This remote server held over 1.6 million entries with personalinformation belonging to several hundred thousands candidates, mainlybased in the US, who had posted their resumes to the Monster.com Website.
Such a large database of highly personal information is a spammer’sdream. In fact, we found the Trojan can be instructed to send spamemail using a mail template downloadable from the command & controlserver.
The main file used by Infostealer.Monstres, ntos.exe, is also commonly used by Trojan.Gpcoder.E, and both also have a similar icon for the executable file that reproduces the Monster.com company logo—hardly a coincidence.
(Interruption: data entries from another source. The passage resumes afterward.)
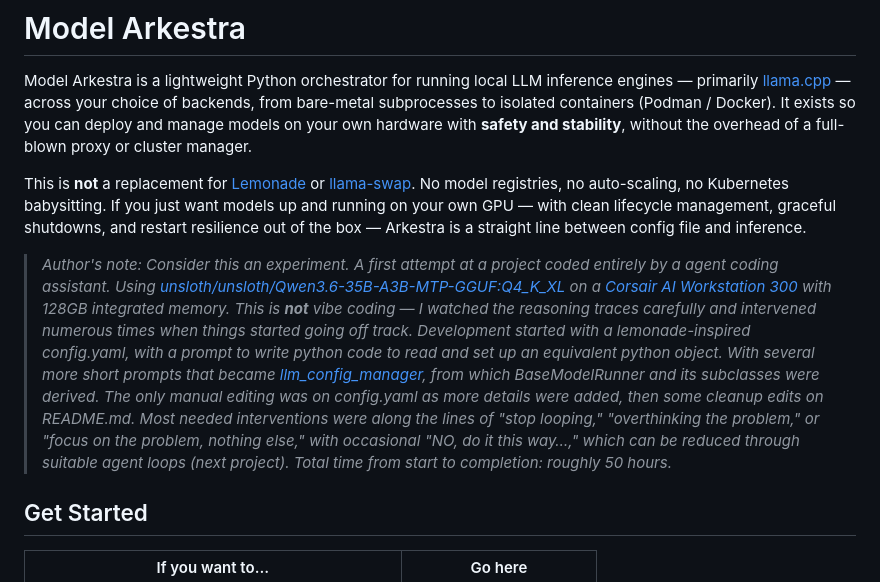
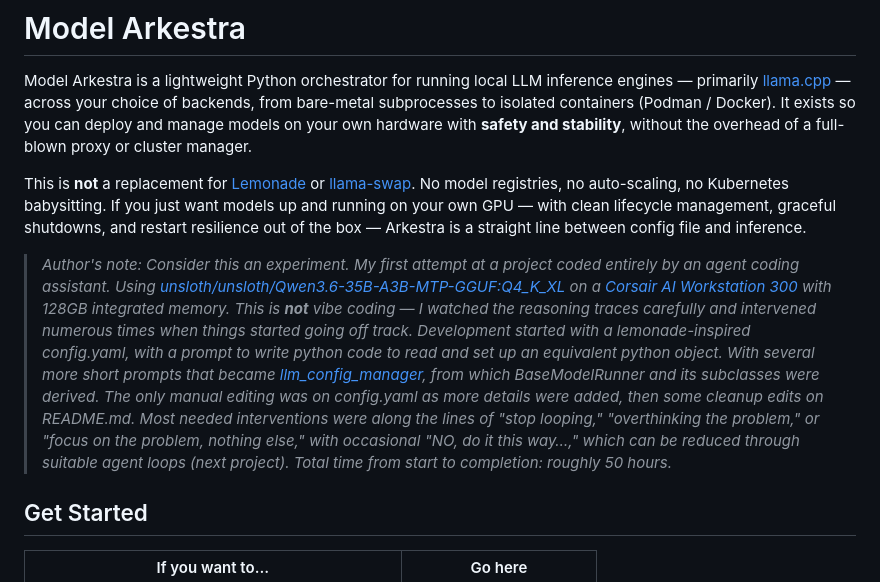
Before and after one commit to marc-ramsey/model-arkestra, a Markdown page: README.md, the part around the change. GitHub-like rendering.

Commit message:
ome more README.md update

```diff
--- a/README.md
+++ b/README.md
@@ -4,7 +4,7 @@ Model Arkestra is a lightweight Python orchestrator for running local LLM infere
 
 This is **not** a replacement for [Lemonade](https://github.com/ollama/lemonade) or [llama-swap](https://github.com/sgl-project/llama-swap). No model registries, no auto-scaling, no Kubernetes babysitting. If you just want models up and running on your own GPU — with clean lifecycle management, graceful shutdowns, and restart resilience out of the box — Arkestra is a straight line between config file and inference.
 
-> *Author's note: Consider this an experiment. A first attempt at a project coded entirely by a agent coding assistant. Using [unsloth/unsloth/Qwen3.6-35B-A3B-MTP-GGUF:Q4_K_XL](https://huggingface.co/unsloth/unsloth/Qwen3.6-35B-A3B-MTP-GGUF) on a [Corsair AI Workstation 300](https://www.corsair.com/us/en/cp/category/builds/corsair-ai-workstation-300/) with 128GB integrated memory. This is **not** vibe coding — I watched the reasoning traces carefully and intervened numerous times when things started going off track. Development started with a lemonade-inspired config.yaml, with a prompt to write python code to read and set up an equivalent python object. With several more short prompts that became [llm_config_manager](https://github.com/marc-ramsey/llm-config-manager), from which BaseModelRunner and its subclasses were derived. The only manual editing was on config.yaml as more details were added, then some cleanup edits on README.md. Most needed interventions were along the lines of "stop looping," "overthinking the problem," or "focus on the problem, nothing else," with occasional "NO, do it this way…," which can be reduced through suitable agent loops (next project). Total time from start to completion: roughly 50 hours.*
+> *Author's note: Consider this an experiment. My first attempt at a project coded entirely by an agent coding assistant. Using [unsloth/unsloth/Qwen3.6-35B-A3B-MTP-GGUF:Q4_K_XL](https://huggingface.co/unsloth/unsloth/Qwen3.6-35B-A3B-MTP-GGUF) on a [Corsair AI Workstation 300](https://www.corsair.com/us/en/cp/category/builds/corsair-ai-workstation-300/) with 128GB integrated memory. This is **not** vibe coding — I watched the reasoning traces carefully and intervened numerous times when things started going off track. Development started with a lemonade-inspired config.yaml, with a prompt to write python code to read and set up an equivalent python object. With several more short prompts that became [llm_config_manager](https://github.com/marc-ramsey/llm-config-manager), from which BaseModelRunner and its subclasses were derived. The only manual editing was on config.yaml as more details were added, then some cleanup edits on README.md. Most needed interventions were along the lines of "stop looping," "overthinking the problem," or "focus on the problem, nothing else," with occasional "NO, do it this way…," which can be reduced through suitable agent loops (next project). Total time from start to completion: roughly 50 hours.*
 
 ## Get Started
 
```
Furthermore, Trojan.Gpcoder.E has reportedly been spammed inMonster.com phishing emails. These emails were very realistic,containing personal information of the victims. They requested that therecipient download a Monster Job Seeker Tool, which in fact was a copyof Trojan.Gpcoder.E. This Trojan will encrypt files in the affectedcomputer and leaves a text file requesting money to be paid to theattackers in order to decrypt the files. The code for Gpcoder is rathersimilar to that of Monstres, which may indicate the same hacker groupis behind both Trojans.
We have informed Monster.com of the compromised Recruiter accountsso they can be disabled. To protect your identity when usingrecruitment sites, or at least limit your exposure to identity theft,you should limit the contact information you post on these sites, use aseparate disposable email address and never disclose sensitive detailssuch as your Social Security number, passport or driver’s licensenumbers, bank account information, etc to prospective employers untilyou have established they are legitimate.
I would like to thank Hazel, one of our very patient colleagues inthe HR department, for assisting us during this investigation.